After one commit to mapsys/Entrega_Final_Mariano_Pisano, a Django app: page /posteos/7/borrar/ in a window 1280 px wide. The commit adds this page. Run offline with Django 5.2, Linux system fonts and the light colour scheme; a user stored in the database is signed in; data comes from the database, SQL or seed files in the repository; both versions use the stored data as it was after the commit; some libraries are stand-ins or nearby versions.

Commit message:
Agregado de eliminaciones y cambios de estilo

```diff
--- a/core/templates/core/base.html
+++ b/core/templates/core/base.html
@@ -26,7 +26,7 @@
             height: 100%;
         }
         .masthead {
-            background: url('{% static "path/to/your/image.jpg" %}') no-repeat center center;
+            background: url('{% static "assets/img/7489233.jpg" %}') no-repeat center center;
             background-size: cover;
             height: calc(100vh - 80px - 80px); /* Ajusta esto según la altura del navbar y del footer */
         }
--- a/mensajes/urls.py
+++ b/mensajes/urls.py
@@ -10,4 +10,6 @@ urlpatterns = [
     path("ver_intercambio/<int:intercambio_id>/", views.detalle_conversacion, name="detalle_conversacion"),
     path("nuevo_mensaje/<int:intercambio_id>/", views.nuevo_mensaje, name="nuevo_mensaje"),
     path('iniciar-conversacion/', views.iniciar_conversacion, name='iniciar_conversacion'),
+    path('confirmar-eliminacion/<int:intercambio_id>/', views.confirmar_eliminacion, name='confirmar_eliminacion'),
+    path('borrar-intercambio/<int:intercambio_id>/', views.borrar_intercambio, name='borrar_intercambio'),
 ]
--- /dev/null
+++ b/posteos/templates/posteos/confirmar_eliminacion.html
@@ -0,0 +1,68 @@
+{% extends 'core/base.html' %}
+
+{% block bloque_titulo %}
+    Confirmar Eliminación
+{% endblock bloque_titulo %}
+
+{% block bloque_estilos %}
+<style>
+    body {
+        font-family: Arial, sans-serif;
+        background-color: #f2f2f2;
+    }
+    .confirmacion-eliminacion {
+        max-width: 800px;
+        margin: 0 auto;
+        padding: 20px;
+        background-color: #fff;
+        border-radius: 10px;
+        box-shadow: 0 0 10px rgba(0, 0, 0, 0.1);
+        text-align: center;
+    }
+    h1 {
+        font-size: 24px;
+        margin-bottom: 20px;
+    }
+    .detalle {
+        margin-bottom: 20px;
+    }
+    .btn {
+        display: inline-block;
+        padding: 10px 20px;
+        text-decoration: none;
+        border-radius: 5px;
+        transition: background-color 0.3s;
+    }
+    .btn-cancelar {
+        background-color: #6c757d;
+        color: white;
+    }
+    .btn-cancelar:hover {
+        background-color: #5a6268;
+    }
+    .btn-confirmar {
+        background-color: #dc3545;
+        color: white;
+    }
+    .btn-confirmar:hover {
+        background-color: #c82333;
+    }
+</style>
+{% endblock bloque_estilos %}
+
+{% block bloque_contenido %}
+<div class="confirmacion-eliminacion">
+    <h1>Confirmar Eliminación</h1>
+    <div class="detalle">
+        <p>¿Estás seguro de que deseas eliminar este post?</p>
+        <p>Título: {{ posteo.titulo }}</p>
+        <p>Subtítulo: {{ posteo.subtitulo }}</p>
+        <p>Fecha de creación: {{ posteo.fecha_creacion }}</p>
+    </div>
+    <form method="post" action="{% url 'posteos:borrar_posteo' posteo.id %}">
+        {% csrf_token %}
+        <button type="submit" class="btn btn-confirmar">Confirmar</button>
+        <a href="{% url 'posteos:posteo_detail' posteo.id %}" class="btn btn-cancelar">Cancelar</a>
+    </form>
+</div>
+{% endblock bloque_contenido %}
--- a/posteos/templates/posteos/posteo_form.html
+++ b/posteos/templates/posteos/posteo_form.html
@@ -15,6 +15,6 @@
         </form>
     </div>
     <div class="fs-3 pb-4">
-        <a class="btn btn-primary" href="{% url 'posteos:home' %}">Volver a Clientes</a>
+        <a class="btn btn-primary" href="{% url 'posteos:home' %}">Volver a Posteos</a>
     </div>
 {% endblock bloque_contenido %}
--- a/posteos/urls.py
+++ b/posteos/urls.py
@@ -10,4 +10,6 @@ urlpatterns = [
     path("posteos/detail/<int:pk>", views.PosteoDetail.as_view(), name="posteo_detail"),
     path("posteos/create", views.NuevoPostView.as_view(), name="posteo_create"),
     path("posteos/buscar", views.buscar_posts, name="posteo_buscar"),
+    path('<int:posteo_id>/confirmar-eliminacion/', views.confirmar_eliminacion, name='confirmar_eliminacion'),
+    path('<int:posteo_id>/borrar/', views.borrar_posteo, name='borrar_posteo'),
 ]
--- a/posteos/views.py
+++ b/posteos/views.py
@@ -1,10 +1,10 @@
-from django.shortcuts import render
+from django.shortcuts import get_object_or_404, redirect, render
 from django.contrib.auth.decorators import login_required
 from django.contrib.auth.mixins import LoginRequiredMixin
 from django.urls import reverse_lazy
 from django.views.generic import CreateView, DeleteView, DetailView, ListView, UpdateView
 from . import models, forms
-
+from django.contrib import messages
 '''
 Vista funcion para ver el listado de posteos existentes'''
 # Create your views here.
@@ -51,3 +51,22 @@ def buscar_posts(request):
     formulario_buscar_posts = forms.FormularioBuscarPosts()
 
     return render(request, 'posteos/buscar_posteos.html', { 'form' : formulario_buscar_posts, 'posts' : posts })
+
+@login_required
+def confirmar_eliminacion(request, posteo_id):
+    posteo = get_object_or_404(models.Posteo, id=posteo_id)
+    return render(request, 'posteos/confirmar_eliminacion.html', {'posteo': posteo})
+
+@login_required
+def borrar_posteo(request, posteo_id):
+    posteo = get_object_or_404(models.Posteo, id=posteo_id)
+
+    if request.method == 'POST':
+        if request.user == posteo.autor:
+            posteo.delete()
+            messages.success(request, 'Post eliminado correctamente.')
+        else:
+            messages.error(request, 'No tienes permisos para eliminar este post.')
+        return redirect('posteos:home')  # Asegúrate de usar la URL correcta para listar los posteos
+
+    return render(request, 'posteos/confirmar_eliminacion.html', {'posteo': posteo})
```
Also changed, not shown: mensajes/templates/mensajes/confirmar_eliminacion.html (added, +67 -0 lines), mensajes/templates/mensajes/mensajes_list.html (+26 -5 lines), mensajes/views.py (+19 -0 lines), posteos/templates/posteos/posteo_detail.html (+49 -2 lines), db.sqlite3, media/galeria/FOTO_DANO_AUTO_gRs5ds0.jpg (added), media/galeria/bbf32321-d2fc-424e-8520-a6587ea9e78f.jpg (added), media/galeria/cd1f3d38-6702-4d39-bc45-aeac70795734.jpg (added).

**TASK PROMPT**: Copy the whole listing once more, exactly.

**WRITTEN SOLUTION**:
After one commit to mapsys/Entrega_Final_Mariano_Pisano, a Django app: page /posteos/7/borrar/ in a window 1280 px wide. The commit adds this page. Run offline with Django 5.2, Linux system fonts and the light colour scheme; a user stored in the database is signed in; data comes from the database, SQL or seed files in the repository; both versions use the stored data as it was after the commit; some libraries are stand-ins or nearby versions.

Commit message:
Agregado de eliminaciones y cambios de estilo

```diff
--- a/core/templates/core/base.html
+++ b/core/templates/core/base.html
@@ -26,7 +26,7 @@
             height: 100%;
         }
         .masthead {
-            background: url('{% static "path/to/your/image.jpg" %}') no-repeat center center;
+            background: url('{% static "assets/img/7489233.jpg" %}') no-repeat center center;
             background-size: cover;
             height: calc(100vh - 80px - 80px); /* Ajusta esto según la altura del navbar y del footer */
         }
--- a/mensajes/urls.py
+++ b/mensajes/urls.py
@@ -10,4 +10,6 @@ urlpatterns = [
     path("ver_intercambio/<int:intercambio_id>/", views.detalle_conversacion, name="detalle_conversacion"),
     path("nuevo_mensaje/<int:intercambio_id>/", views.nuevo_mensaje, name="nuevo_mensaje"),
     path('iniciar-conversacion/', views.iniciar_conversacion, name='iniciar_conversacion'),
+    path('confirmar-eliminacion/<int:intercambio_id>/', views.confirmar_eliminacion, name='confirmar_eliminacion'),
+    path('borrar-intercambio/<int:intercambio_id>/', views.borrar_intercambio, name='borrar_intercambio'),
 ]
--- /dev/null
+++ b/posteos/templates/posteos/confirmar_eliminacion.html
@@ -0,0 +1,68 @@
+{% extends 'core/base.html' %}
+
+{% block bloque_titulo %}
+    Confirmar Eliminación
+{% endblock bloque_titulo %}
+
+{% block bloque_estilos %}
+<style>
+    body {
+        font-family: Arial, sans-serif;
+        background-color: #f2f2f2;
+    }
+    .confirmacion-eliminacion {
+        max-width: 800px;
+        margin: 0 auto;
+        padding: 20px;
+        background-color: #fff;
+        border-radius: 10px;
+        box-shadow: 0 0 10px rgba(0, 0, 0, 0.1);
+        text-align: center;
+    }
+    h1 {
+        font-size: 24px;
+        margin-bottom: 20px;
+    }
+    .detalle {
+        margin-bottom: 20px;
+    }
+    .btn {
+        display: inline-block;
+        padding: 10px 20px;
+        text-decoration: none;
+        border-radius: 5px;
+        transition: background-color 0.3s;
+    }
+    .btn-cancelar {
+        background-color: #6c757d;
+        color: white;
+    }
+    .btn-cancelar:hover {
+        background-color: #5a6268;
+    }
+    .btn-confirmar {
+        background-color: #dc3545;
+        color: white;
+    }
+    .btn-confirmar:hover {
+        background-color: #c82333;
+    }
+</style>
+{% endblock bloque_estilos %}
+
+{% block bloque_contenido %}
+<div class="confirmacion-eliminacion">
+    <h1>Confirmar Eliminación</h1>
+    <div class="detalle">
+        <p>¿Estás seguro de que deseas eliminar este post?</p>
+        <p>Título: {{ posteo.titulo }}</p>
+        <p>Subtítulo: {{ posteo.subtitulo }}</p>
+        <p>Fecha de creación: {{ posteo.fecha_creacion }}</p>
+    </div>
+    <form method="post" action="{% url 'posteos:borrar_posteo' posteo.id %}">
+        {% csrf_token %}
+        <button type="submit" class="btn btn-confirmar">Confirmar</button>
+        <a href="{% url 'posteos:posteo_detail' posteo.id %}" class="btn btn-cancelar">Cancelar</a>
+    </form>
+</div>
+{% endblock bloque_contenido %}
--- a/posteos/templates/posteos/posteo_form.html
+++ b/posteos/templates/posteos/posteo_form.html
@@ -15,6 +15,6 @@
         </form>
     </div>
     <div class="fs-3 pb-4">
-        <a class="btn btn-primary" href="{% url 'posteos:home' %}">Volver a Clientes</a>
+        <a class="btn btn-primary" href="{% url 'posteos:home' %}">Volver a Posteos</a>
     </div>
 {% endblock bloque_contenido %}
--- a/posteos/urls.py
+++ b/posteos/urls.py
@@ -10,4 +10,6 @@ urlpatterns = [
     path("posteos/detail/<int:pk>", views.PosteoDetail.as_view(), name="posteo_detail"),
     path("posteos/create", views.NuevoPostView.as_view(), name="posteo_create"),
     path("posteos/buscar", views.buscar_posts, name="posteo_buscar"),
+    path('<int:posteo_id>/confirmar-eliminacion/', views.confirmar_eliminacion, name='confirmar_eliminacion'),
+    path('<int:posteo_id>/borrar/', views.borrar_posteo, name='borrar_posteo'),
 ]
--- a/posteos/views.py
+++ b/posteos/views.py
@@ -1,10 +1,10 @@
-from django.shortcuts import render
+from django.shortcuts import get_object_or_404, redirect, render
 from django.contrib.auth.decorators import login_required
 from django.contrib.auth.mixins import LoginRequiredMixin
 from django.urls import reverse_lazy
 from django.views.generic import CreateView, DeleteView, DetailView, ListView, UpdateView
 from . import models, forms
-
+from django.contrib import messages
 '''
 Vista funcion para ver el listado de posteos existentes'''
 # Create your views here.
@@ -51,3 +51,22 @@ def buscar_posts(request):
     formulario_buscar_posts = forms.FormularioBuscarPosts()
 
     return render(request, 'posteos/buscar_posteos.html', { 'form' : formulario_buscar_posts, 'posts' : posts })
+
+@login_required
+def confirmar_eliminacion(request, posteo_id):
+    posteo = get_object_or_404(models.Posteo, id=posteo_id)
+    return render(request, 'posteos/confirmar_eliminacion.html', {'posteo': posteo})
+
+@login_required
+def borrar_posteo(request, posteo_id):
+    posteo = get_object_or_404(models.Posteo, id=posteo_id)
+
+    if request.method == 'POST':
+        if request.user == posteo.autor:
+            posteo.delete()
+            messages.success(request, 'Post eliminado correctamente.')
+        else:
+            messages.error(request, 'No tienes permisos para eliminar este post.')
+        return redirect('posteos:home')  # Asegúrate de usar la URL correcta para listar los posteos
+
+    return render(request, 'posteos/confirmar_eliminacion.html', {'posteo': posteo})
```
Also changed, not shown: mensajes/templates/mensajes/confirmar_eliminacion.html (added, +67 -0 lines), mensajes/templates/mensajes/mensajes_list.html (+26 -5 lines), mensajes/views.py (+19 -0 lines), posteos/templates/posteos/posteo_detail.html (+49 -2 lines), db.sqlite3, media/galeria/FOTO_DANO_AUTO_gRs5ds0.jpg (added), media/galeria/bbf32321-d2fc-424e-8520-a6587ea9e78f.jpg (added), media/galeria/cd1f3d38-6702-4d39-bc45-aeac70795734.jpg (added).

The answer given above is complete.